But as I learned recently, these men did not create the Declaration and the Constitution out of the brilliance of their own minds. In fact, their brilliance hinged on one fact: they were imitators.

As Professor Carl Richard explains in his book The Founders and the Classics, the Founders were educated on a steady diet of history and classic literature, which they ingested, memorized, and ruminated upon before forming many of the ideas put forth in the founding of our nation.

Today we would scoff at such a practice. But as Rhodes College Professor Scott Newstok recently argued, the absence of this practice in today’s education system is the reason why so many young people struggle to be critical, creative thinkers who can clearly communicate.

According to Newstok, this problem arises when today’s students are expected to produce creative thought and ideas out of nothing:

“But nothing can come of nothing. And when rhetoricians spoke of inventio, they meant the first step in constructing an argument: an inventory of your mind’s treasury of knowledge — your database of reading, which you can accumulate only through slow, deliberate study.”

Professor Newstok continues by telling students:

“[W]ithout an inventory of knowledge, it’s frustratingly difficult for you to accumulate, much less create, more knowledge. As the Italian novelist Elena Ferrante said, ‘There is no work … that is not the fruit of tradition.”

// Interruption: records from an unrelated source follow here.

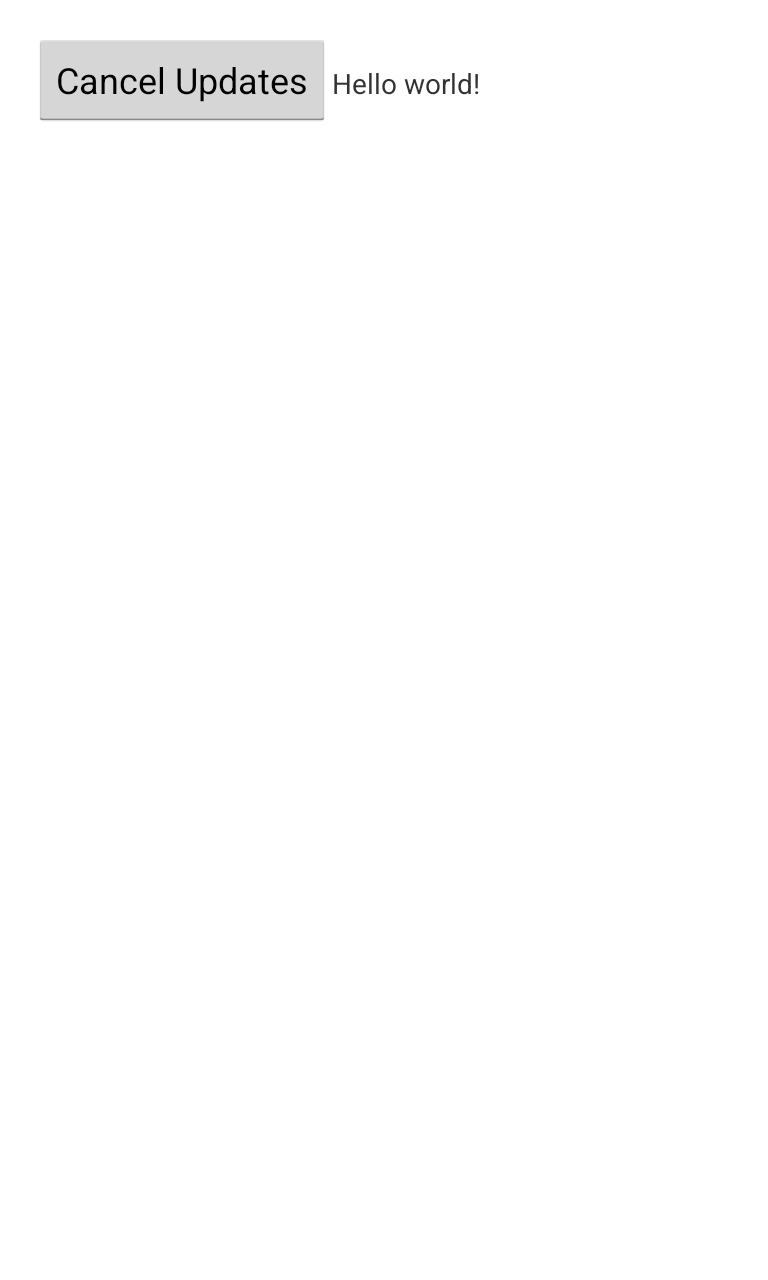
Repository: pancho1313/practica2tests
Layout: MyActivityRecognition-master/res/layout/activity_main.xml
These files come from the project's save history. The layout is drawn as it stood at one moment and after the next save; the edit follows.
It is drawn on a 768 x 1280 px phone screen (xhdpi) without system bars, with theme AppTheme; the app's code is not run.

Above is the layout before, as saved 2014-01-08 19:44:26.

After the next save:
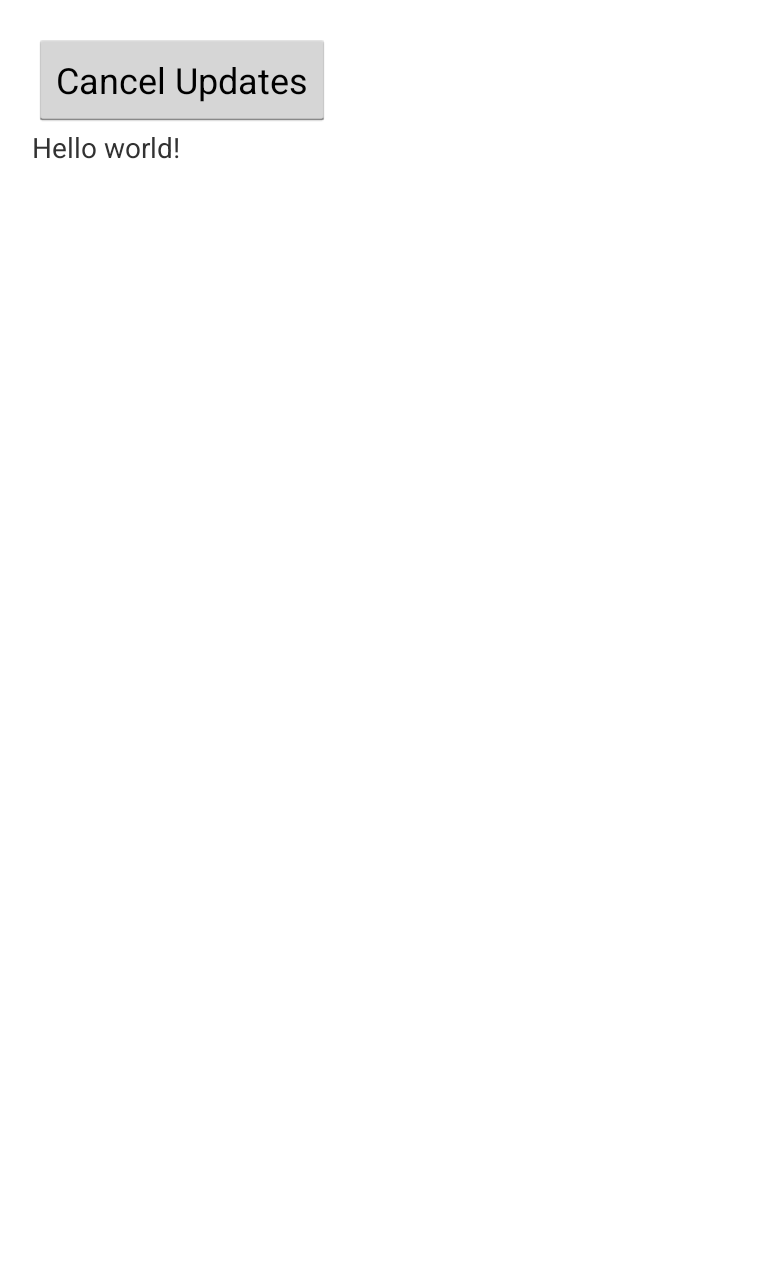
Saved 31 s later.
--- a/MyActivityRecognition-master/res/layout/activity_main.xml
+++ b/MyActivityRecognition-master/res/layout/activity_main.xml
@@ -7,7 +7,8 @@
     android:paddingLeft="@dimen/activity_horizontal_margin"
     android:paddingRight="@dimen/activity_horizontal_margin"
     android:paddingTop="@dimen/activity_vertical_margin"
-    tools:context=".MainActivity" >
+    tools:context=".MainActivity"
+    android:orientation="vertical" >
 
     <Button
         android:id="@+id/cancelUpdates"
@@ -21,4 +22,5 @@
         android:layout_height="wrap_content"
         android:text="@string/hello_world" />
 
+
 </LinearLayout>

Throwing out history, memorization, and difficult texts may have made school more “fun” on the surface of things, but has it also frustrated, confused, and crippled students by not giving them the tools upon which they can build their thoughts? Do we, as Professor Newstok implies, need to consider bringing “tradition” back to the education system?